- WORK INSTRUCTIONS -
Retrieve all lines below that have the string "center".

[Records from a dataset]
################

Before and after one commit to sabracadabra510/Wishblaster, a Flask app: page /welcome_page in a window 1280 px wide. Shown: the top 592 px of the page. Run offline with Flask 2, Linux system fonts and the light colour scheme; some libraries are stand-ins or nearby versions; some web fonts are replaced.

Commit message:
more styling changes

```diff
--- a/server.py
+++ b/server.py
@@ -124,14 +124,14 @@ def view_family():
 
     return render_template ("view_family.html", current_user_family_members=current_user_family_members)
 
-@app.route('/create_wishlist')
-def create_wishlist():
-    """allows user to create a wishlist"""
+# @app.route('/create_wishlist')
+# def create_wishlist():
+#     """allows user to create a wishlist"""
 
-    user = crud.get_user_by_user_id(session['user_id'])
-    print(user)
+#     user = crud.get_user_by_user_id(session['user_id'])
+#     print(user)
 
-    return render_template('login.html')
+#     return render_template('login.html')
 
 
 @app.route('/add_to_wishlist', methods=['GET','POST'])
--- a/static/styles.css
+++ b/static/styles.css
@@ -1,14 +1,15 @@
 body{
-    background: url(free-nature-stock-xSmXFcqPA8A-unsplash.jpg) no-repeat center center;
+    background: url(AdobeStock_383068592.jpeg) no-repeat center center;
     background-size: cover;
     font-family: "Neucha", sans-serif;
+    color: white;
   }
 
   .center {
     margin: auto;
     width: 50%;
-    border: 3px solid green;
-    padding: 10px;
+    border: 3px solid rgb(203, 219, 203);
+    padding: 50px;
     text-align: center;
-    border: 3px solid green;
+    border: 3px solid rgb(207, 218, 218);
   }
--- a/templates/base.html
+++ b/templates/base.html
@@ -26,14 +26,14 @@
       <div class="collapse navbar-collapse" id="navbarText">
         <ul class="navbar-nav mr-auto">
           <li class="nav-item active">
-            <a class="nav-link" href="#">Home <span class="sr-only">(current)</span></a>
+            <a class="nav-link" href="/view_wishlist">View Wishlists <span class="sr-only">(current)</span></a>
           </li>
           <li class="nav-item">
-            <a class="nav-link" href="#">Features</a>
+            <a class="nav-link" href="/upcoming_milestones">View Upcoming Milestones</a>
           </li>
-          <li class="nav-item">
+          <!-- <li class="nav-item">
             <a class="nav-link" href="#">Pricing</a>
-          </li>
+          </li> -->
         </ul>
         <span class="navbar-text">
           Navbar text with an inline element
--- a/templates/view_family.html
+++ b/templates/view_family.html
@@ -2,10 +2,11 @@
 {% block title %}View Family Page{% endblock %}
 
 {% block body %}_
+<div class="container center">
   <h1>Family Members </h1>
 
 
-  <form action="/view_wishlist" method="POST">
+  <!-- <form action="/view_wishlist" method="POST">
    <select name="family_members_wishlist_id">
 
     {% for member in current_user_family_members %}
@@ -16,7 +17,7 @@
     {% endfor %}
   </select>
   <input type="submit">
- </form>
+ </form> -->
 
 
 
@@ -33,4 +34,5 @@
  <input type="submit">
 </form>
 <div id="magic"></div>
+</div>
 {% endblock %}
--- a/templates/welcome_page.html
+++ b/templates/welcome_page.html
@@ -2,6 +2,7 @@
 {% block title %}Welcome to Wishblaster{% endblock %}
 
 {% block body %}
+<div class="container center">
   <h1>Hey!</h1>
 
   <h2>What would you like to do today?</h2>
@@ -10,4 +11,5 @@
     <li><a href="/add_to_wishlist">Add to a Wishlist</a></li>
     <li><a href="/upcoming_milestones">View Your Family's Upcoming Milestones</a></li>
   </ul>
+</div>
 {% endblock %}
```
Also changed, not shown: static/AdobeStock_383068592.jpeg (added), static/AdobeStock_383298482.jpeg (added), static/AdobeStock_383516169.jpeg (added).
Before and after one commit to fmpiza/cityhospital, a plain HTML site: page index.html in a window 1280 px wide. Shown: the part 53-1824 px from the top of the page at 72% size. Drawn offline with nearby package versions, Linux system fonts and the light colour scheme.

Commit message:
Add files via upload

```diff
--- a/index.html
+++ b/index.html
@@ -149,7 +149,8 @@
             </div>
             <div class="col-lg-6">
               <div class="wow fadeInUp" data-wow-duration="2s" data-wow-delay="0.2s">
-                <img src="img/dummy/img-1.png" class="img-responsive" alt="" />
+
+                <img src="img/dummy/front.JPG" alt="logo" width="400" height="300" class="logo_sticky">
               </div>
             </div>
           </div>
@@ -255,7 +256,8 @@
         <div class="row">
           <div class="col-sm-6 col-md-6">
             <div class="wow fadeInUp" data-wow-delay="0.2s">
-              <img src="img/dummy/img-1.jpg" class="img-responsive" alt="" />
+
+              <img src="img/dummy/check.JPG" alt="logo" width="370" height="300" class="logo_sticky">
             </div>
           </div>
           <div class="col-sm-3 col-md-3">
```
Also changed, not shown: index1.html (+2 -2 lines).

################

- COMPLETED TASK -
-    background: url(free-nature-stock-xSmXFcqPA8A-unsplash.jpg) no-repeat center center;
+    background: url(AdobeStock_383068592.jpeg) no-repeat center center;
   .center {
     text-align: center;
+<div class="container center">
+<div class="container center">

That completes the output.